- May cost much more in the long term. While a buyer can get into a 5/1 ARM with a lower payment, if he or she plans to remain in the home for more than five years it is likely the buyer will pay more for the mortgage over the life of the loan. Even if they stay only an extra five or six years, the increase in interest can easily eat up anything they saved during the first five years. It is important to crunch the numbers with a trusted lender before taking out a 5/1 ARM.
5/1 ARM example
There are a number of reasons a consumer may consider a 5/1 ARM. Among them:
- Rising interest rates. The primary draw of a 5/1 ARM is that the interest rate is an average of 1 percent lower than it is for a traditional 30-year mortgage. As of June 9, 2017, the Bankrate weekly average for a 30-year fixed rate mortgage is 4.04 percent, while the average for a 5/1 ARM is 3.44 percent.
- More bang for the buck. While 1 percent does not sound like a tremendous interest-rate discount, it can make a significant difference in your mortgage payment. For example, the payment (principal and interest only) on a $300,000 mortgage with a 30-year fixed rate of 4.04 percent, which is Bankrate’s latest weekly average, would be $1,439. The same mortgage at the current average 5/1 ARM rate of 3.44 percent would cost you $1,337 a month for the first five years.
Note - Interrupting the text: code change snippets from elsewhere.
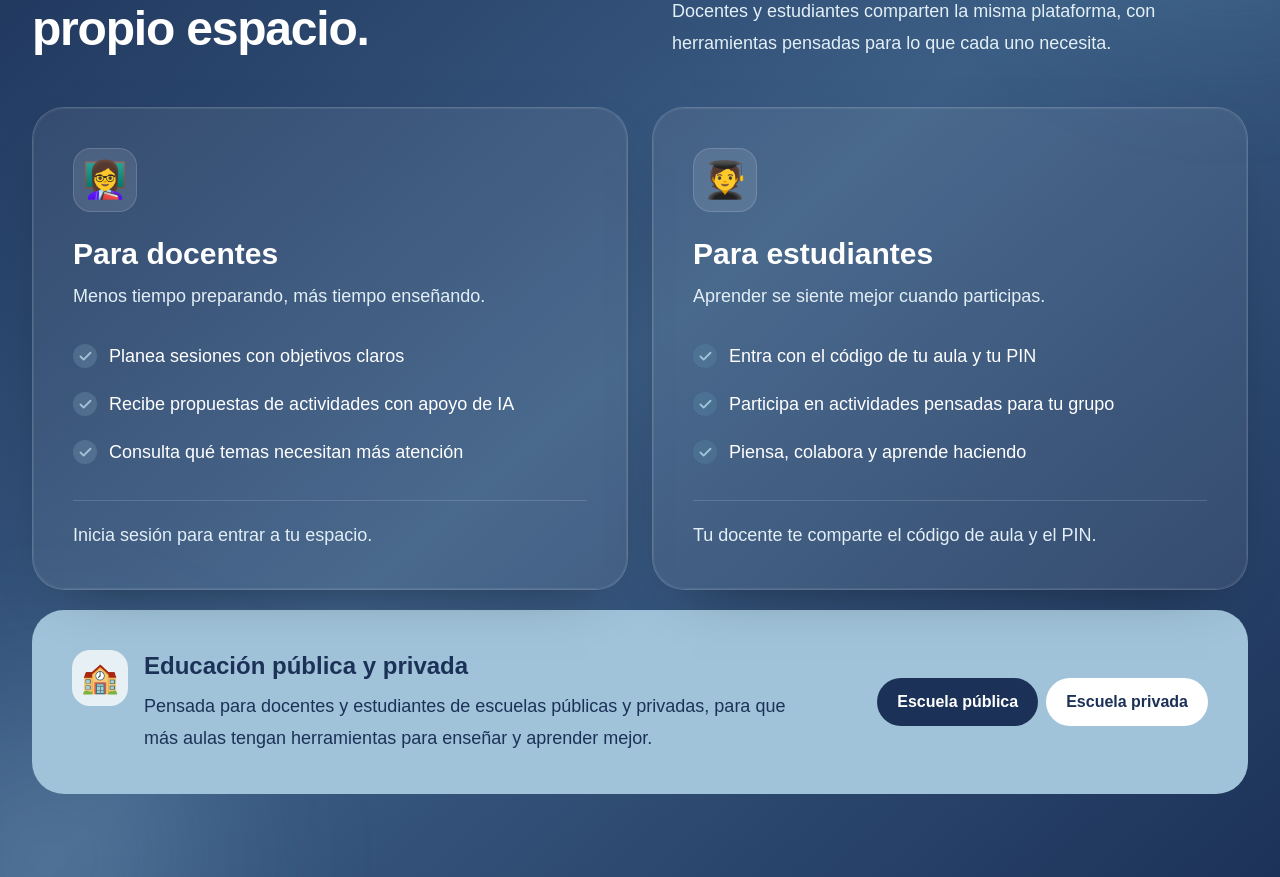
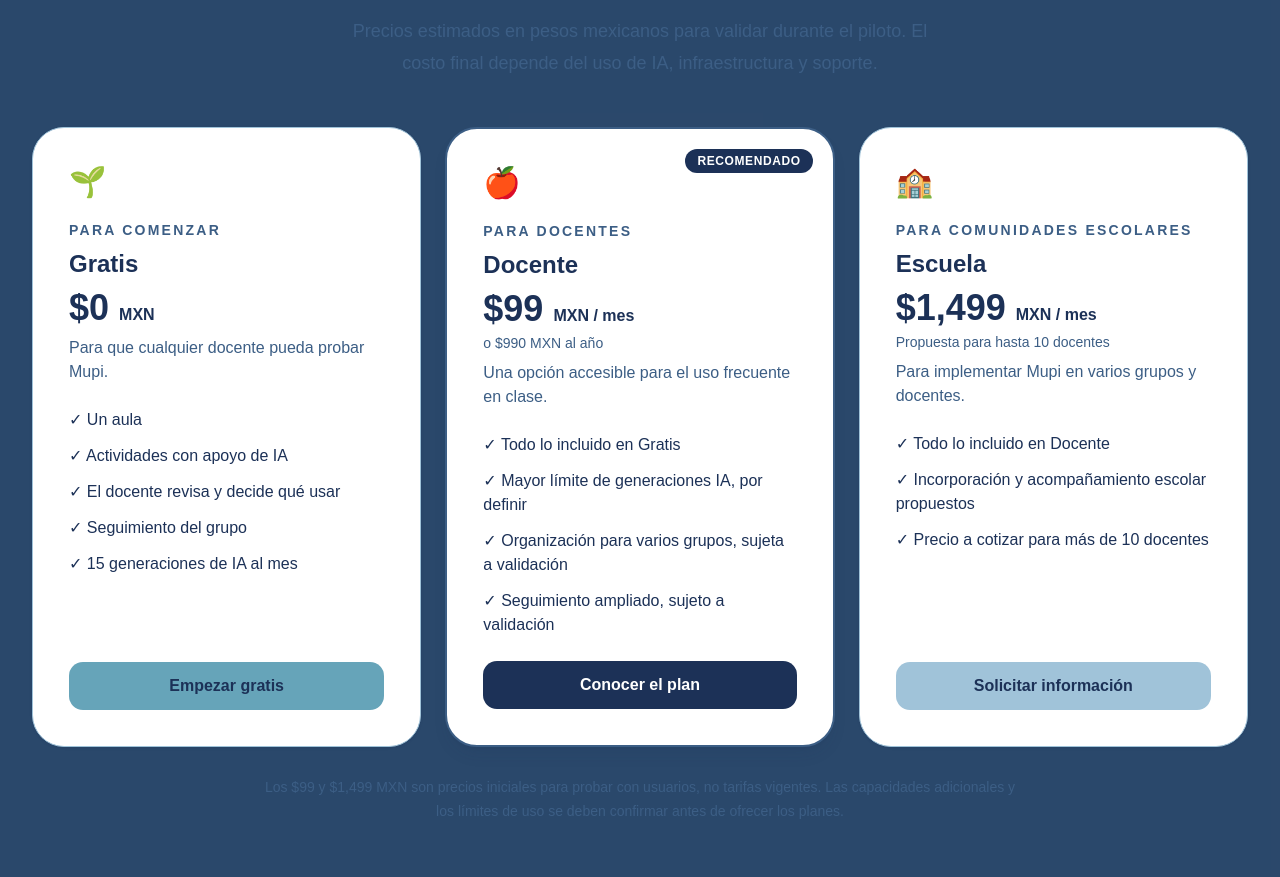
Before and after one commit to Ronin-12/plataforma_ciencia_4, a React (Vite) app in the folder frontend/: page / in a window 1280 px wide. Shown: the part 1920-2797 px from the top of the page. Built offline with nearby package versions, Linux system fonts and the light colour scheme; no server answers.

Commit message:
Add estimated Mupi pricing plans

```diff
--- a/frontend/src/components/LandingPage.jsx
+++ b/frontend/src/components/LandingPage.jsx
@@ -13,6 +13,7 @@ const navLinks = [
   { href: '#para-quien', label: 'Para quién' },
   { href: '#como-funciona', label: 'Cómo funciona' },
   { href: '#preguntas', label: 'Preguntas' },
+  { href: '#precio', label: 'Planes' },
 ];
 
 const features = [
@@ -281,6 +282,54 @@ export default function LandingPage({ onIrAlumno, onIrDocente }) {
         </div>
       </section>
 
+      {/* Planes sugeridos para el piloto; precios y límites por validar. */}
+      <section id="precio" aria-labelledby="titulo-precio" className="bg-[#66a4b9]/20 text-[#1c3157]">
+        <div className="mx-auto max-w-7xl px-5 py-24 sm:px-8 sm:py-28">
+          <SectionHeading eyebrow="Planes" title="Un plan para cada forma de enseñar." id="titulo-precio" center>
+            Precios estimados en pesos mexicanos para validar durante el piloto. El costo final depende del uso de IA, infraestructura y soporte.
+          </SectionHeading>
+          <div className="grid items-stretch gap-6 lg:grid-cols-3">
+            <article className="flex flex-col rounded-[2rem] border border-[#a0c3d9] bg-white p-7 shadow-sm shadow-[#1c3157]/10 sm:p-9">
+              <span aria-hidden="true" className="text-3xl">🌱</span>
+              <p className="mt-5 text-sm font-extrabold uppercase tracking-[0.16em] text-[#3c5e85]">Para comenzar</p>
+              <h3 className="mt-2 text-2xl font-extrabold">Gratis</h3>
+              <p className="mt-2 text-4xl font-extrabold">$0 <span className="text-base">MXN</span></p>
+              <p className="mt-2 text-[#3c5e85]">Para que cualquier docente pueda probar Mupi.</p>
+              <ul className="my-6 flex-1 space-y-3 text-[#1c3157]">
+                <li>✓ Un aula</li><li>✓ Actividades con apoyo de IA</li><li>✓ El docente revisa y decide qué usar</li><li>✓ Seguimiento del grupo</li><li>✓ 15 generaciones de IA al mes</li>
+              </ul>
+              <button type="button" onClick={onIrDocente} className="min-h-12 rounded-xl bg-[#66a4b9] px-5 font-bold text-[#1c3157] transition hover:bg-[#a0c3d9] focus-visible:outline-none focus-visible:ring-2 focus-visible:ring-[#3c5e85]">Empezar gratis</button>
+            </article>
+            <article className="relative flex flex-col rounded-[2rem] border-2 border-[#3c5e85] bg-white p-7 shadow-lg shadow-[#1c3157]/10 sm:p-9">
+              <span className="absolute right-5 top-5 rounded-full bg-[#1c3157] px-3 py-1 text-xs font-extrabold uppercase tracking-wider text-white">Recomendado</span>
+              <span aria-hidden="true" className="text-3xl">🍎</span>
+              <p className="mt-5 text-sm font-extrabold uppercase tracking-[0.16em] text-[#3c5e85]">Para docentes</p>
+              <h3 className="mt-2 text-2xl font-extrabold">Docente</h3>
+              <p className="mt-2 text-4xl font-extrabold">$99 <span className="text-base">MXN / mes</span></p>
+              <p className="mt-1 text-sm text-[#3c5e85]">o $990 MXN al año</p>
+              <p className="mt-2 text-[#3c5e85]">Una opción accesible para el uso frecuente en clase.</p>
+              <ul className="my-6 flex-1 space-y-3 text-[#1c3157]">
+                <li>✓ Todo lo incluido en Gratis</li><li>✓ Mayor límite de generaciones IA, por definir</li><li>✓ Organización para varios grupos, sujeta a validación</li><li>✓ Seguimiento ampliado, sujeto a validación</li>
+              </ul>
+              <button type="button" onClick={onIrDocente} className="min-h-12 rounded-xl bg-[#1c3157] px-5 font-bold text-white transition hover:bg-[#3c5e85] focus-visible:outline-none focus-visible:ring-2 focus-visible:ring-[#3c5e85]">Conocer el plan</button>
+            </article>
+            <article className="flex flex-col rounded-[2rem] border border-[#a0c3d9] bg-white p-7 shadow-sm shadow-[#1c3157]/10 sm:p-9">
+              <span aria-hidden="true" className="text-3xl">🏫</span>
+              <p className="mt-5 text-sm font-extrabold uppercase tracking-[0.16em] text-[#3c5e85]">Para comunidades escolares</p>
+              <h3 className="mt-2 text-2xl font-extrabold">Escuela</h3>
+              <p className="mt-2 text-4xl font-extrabold">$1,499 <span className="text-base">MXN / mes</span></p>
+              <p className="mt-1 text-sm text-[#3c5e85]">Propuesta para hasta 10 docentes</p>
+              <p className="mt-2 text-[#3c5e85]">Para implementar Mupi en varios grupos y docentes.</p>
+              <ul className="my-6 flex-1 space-y-3 text-[#1c3157]">
+                <li>✓ Todo lo incluido en Docente</li><li>✓ Incorporación y acompañamiento escolar propuestos</li><li>✓ Precio a cotizar para más de 10 docentes</li>
+              </ul>
+              <button type="button" onClick={onIrDocente} className="min-h-12 rounded-xl bg-[#a0c3d9] px-5 font-bold text-[#1c3157] transition hover:bg-[#66a4b9] focus-visible:outline-none focus-visible:ring-2 focus-visible:ring-[#3c5e85]">Solicitar información</button>
+            </article>
+          </div>
+          <p className="mx-auto mt-7 max-w-3xl text-center text-sm leading-6 text-[#3c5e85]">Los $99 y $1,499 MXN son precios iniciales para probar con usuarios, no tarifas vigentes. Las capacidades adicionales y los límites de uso se deben confirmar antes de ofrecer los planes.</p>
+        </div>
+      </section>
+
       {/* Para quién — sin botones: los accesos ya están arriba */}
       <section id="para-quien" aria-labelledby="titulo-para-quien" className="relative overflow-hidden bg-gradient-to-br from-[#1c3157] via-[#3c5e85] to-[#1c3157] text-white">
         <div aria-hidden="true" className="pointer-events-none absolute -right-24 -top-24 h-72 w-72 rounded-full bg-[#66a4b9]/30 blur-[90px]" />
```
You’d have to opt for a less expensive house if you wanted to keep your payments at or below $1,337 with a 30-year fixed-rate mortgage.
Use Bankrate’s mortgage calculator to figure out how much your monthly payment would be.